● **TASK TO COMPLETE**: Every line below that has "border" in it should be copied.

Extracted data entries:
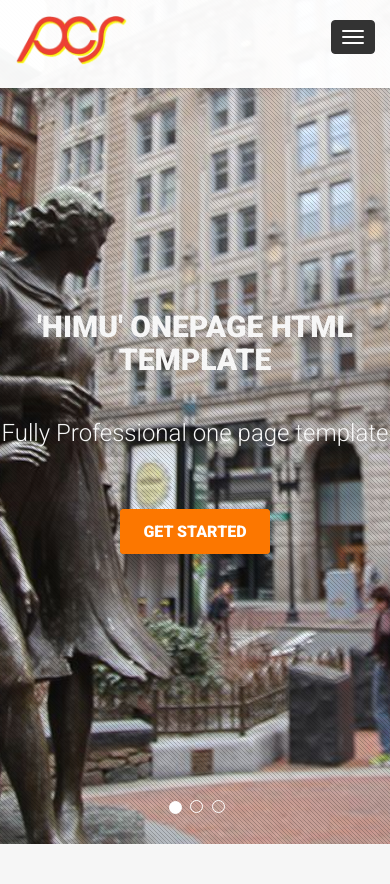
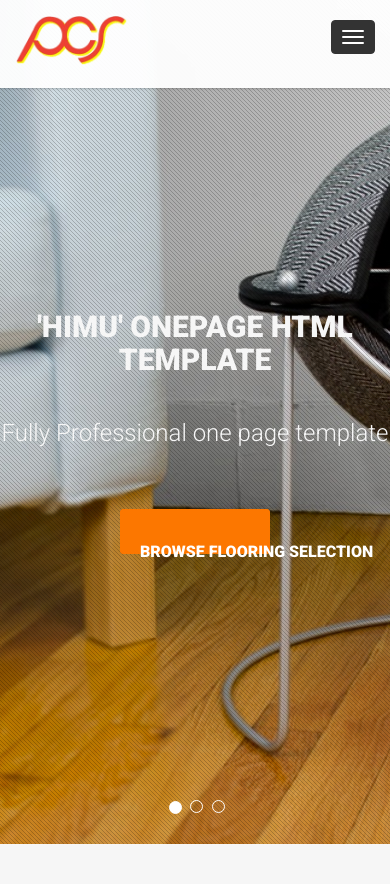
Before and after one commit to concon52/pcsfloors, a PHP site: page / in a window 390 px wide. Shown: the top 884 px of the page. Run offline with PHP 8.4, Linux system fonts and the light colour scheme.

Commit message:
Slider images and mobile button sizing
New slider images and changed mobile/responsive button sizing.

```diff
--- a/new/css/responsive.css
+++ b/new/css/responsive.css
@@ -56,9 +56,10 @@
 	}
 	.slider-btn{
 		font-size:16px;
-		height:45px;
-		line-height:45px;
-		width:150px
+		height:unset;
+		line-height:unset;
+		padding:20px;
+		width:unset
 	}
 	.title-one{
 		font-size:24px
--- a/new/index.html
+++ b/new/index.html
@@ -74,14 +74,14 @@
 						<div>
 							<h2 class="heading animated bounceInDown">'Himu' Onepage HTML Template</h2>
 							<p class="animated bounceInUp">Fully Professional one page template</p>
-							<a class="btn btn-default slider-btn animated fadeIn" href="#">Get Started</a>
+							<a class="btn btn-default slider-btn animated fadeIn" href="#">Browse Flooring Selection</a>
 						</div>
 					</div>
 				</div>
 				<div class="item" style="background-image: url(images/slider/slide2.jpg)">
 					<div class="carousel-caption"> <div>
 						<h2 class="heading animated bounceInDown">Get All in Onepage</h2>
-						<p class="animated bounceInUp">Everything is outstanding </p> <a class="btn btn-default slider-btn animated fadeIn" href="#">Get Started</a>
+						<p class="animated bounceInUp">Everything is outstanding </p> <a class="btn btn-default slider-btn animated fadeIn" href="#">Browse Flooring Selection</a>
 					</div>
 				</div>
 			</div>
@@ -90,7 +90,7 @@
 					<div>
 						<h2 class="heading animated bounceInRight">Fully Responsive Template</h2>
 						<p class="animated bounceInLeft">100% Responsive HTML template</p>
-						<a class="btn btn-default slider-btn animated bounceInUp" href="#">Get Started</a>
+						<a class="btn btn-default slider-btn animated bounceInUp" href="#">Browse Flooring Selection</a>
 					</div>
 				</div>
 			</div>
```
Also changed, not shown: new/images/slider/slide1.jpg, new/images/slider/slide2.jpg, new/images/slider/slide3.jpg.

--

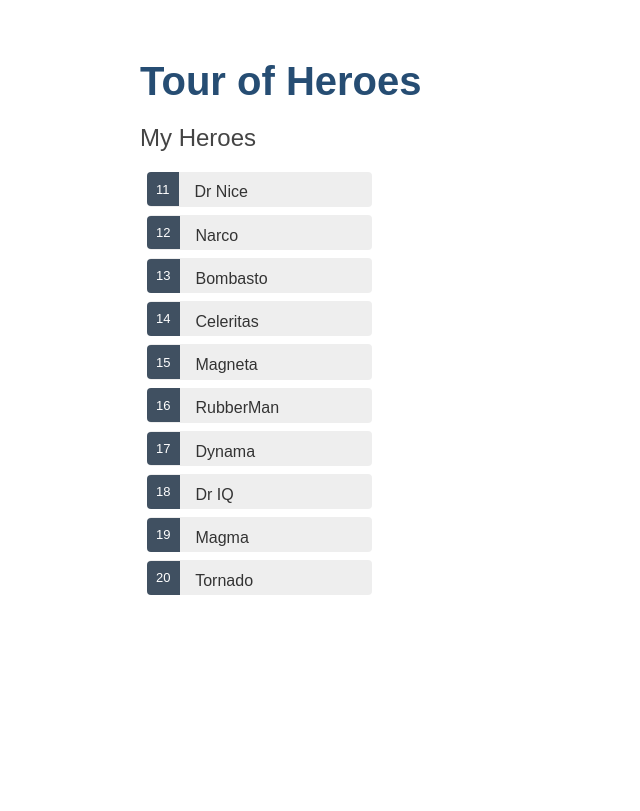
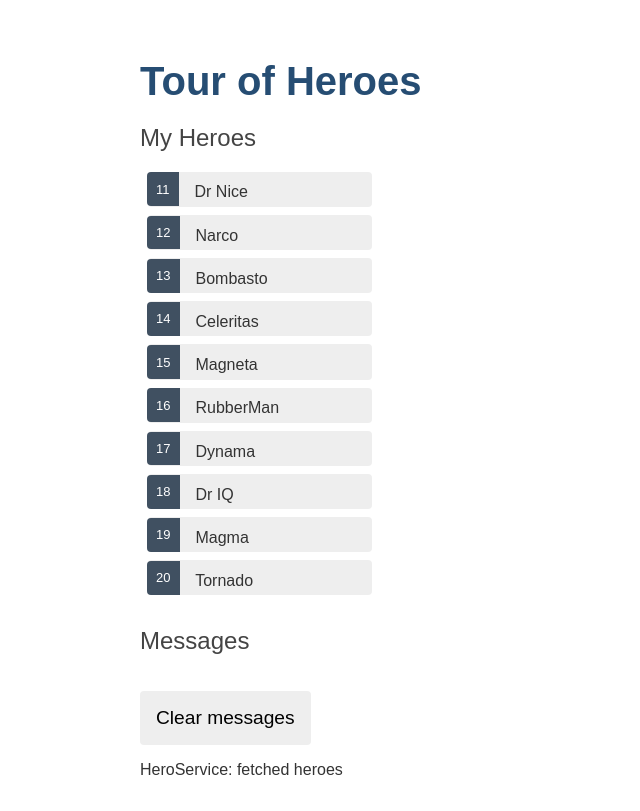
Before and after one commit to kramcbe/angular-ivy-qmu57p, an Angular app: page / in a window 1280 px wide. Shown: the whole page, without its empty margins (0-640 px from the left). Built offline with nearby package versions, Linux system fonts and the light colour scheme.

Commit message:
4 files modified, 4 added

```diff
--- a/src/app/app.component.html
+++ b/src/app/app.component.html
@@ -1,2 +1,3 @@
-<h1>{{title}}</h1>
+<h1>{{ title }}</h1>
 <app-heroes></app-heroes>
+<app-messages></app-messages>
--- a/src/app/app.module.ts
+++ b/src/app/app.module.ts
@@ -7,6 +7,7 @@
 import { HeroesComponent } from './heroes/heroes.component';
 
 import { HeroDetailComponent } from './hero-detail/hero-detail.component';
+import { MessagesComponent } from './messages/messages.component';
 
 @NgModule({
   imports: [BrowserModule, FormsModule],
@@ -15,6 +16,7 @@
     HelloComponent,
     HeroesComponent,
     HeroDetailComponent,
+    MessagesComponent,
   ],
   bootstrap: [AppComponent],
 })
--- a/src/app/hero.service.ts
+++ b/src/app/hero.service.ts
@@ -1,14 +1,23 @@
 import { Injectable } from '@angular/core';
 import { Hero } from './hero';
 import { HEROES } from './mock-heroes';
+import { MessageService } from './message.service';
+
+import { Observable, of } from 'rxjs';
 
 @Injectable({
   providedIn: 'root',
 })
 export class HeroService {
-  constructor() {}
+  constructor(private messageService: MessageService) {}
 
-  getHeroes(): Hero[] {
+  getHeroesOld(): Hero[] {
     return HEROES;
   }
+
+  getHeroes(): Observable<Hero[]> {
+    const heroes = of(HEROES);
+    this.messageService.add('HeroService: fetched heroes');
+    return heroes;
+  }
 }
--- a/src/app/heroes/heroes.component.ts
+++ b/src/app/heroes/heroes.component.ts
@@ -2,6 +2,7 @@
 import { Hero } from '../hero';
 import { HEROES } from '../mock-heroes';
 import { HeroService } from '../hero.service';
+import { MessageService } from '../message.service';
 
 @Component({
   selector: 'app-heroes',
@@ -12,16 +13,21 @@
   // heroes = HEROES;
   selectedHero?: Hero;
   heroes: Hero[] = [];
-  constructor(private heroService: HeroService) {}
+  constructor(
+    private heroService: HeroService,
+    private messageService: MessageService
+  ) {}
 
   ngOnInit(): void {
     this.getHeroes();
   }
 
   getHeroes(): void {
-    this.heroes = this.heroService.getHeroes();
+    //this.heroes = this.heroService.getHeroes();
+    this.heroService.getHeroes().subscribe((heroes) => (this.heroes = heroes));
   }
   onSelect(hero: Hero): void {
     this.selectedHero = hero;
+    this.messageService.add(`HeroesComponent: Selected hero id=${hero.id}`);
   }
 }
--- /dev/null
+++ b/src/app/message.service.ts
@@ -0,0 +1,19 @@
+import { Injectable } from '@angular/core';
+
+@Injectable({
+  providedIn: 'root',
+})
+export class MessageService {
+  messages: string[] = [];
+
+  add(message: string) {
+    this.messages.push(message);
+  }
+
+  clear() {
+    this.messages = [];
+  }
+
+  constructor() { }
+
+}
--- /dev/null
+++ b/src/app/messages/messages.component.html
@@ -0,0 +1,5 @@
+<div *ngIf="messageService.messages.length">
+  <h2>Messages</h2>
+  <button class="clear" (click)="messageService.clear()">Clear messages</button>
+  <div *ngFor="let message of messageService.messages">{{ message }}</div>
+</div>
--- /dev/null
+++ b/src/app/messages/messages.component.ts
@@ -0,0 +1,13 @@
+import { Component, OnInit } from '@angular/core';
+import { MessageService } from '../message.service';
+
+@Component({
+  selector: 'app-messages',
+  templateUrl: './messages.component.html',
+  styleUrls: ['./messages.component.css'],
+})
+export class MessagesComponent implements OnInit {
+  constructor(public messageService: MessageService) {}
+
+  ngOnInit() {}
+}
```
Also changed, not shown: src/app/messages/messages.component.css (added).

--

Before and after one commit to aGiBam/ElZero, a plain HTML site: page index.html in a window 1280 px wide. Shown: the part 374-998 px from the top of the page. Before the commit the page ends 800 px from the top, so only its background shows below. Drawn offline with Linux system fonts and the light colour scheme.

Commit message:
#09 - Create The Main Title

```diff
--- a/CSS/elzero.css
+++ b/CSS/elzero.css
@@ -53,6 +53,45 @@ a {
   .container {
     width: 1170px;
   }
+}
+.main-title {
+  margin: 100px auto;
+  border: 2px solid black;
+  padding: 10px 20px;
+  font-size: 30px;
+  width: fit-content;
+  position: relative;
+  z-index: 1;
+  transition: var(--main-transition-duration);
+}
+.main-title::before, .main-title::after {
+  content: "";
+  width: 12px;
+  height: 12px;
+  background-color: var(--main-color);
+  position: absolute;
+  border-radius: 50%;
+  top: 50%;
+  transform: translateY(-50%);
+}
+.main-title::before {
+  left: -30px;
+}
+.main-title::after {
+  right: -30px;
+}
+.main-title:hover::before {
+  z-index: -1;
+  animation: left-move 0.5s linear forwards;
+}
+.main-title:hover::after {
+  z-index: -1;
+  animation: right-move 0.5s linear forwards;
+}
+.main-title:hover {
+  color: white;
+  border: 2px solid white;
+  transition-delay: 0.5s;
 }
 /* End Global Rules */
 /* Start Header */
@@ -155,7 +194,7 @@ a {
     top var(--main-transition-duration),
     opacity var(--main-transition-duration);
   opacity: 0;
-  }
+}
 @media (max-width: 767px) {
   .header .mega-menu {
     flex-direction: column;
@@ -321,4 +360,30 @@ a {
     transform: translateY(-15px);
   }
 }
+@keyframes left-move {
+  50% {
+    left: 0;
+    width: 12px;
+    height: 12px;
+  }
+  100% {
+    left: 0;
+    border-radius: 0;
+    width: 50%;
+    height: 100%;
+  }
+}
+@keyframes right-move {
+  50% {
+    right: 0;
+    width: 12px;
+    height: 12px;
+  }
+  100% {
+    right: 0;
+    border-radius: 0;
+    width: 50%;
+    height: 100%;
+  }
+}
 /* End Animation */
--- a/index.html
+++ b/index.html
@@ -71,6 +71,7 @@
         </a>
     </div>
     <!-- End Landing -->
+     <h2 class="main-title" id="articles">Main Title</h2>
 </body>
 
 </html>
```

● **THE ANSWER**:
+  border: 2px solid black;
+  border-radius: 50%;
+  border: 2px solid white;
+    border-radius: 0;
+    border-radius: 0;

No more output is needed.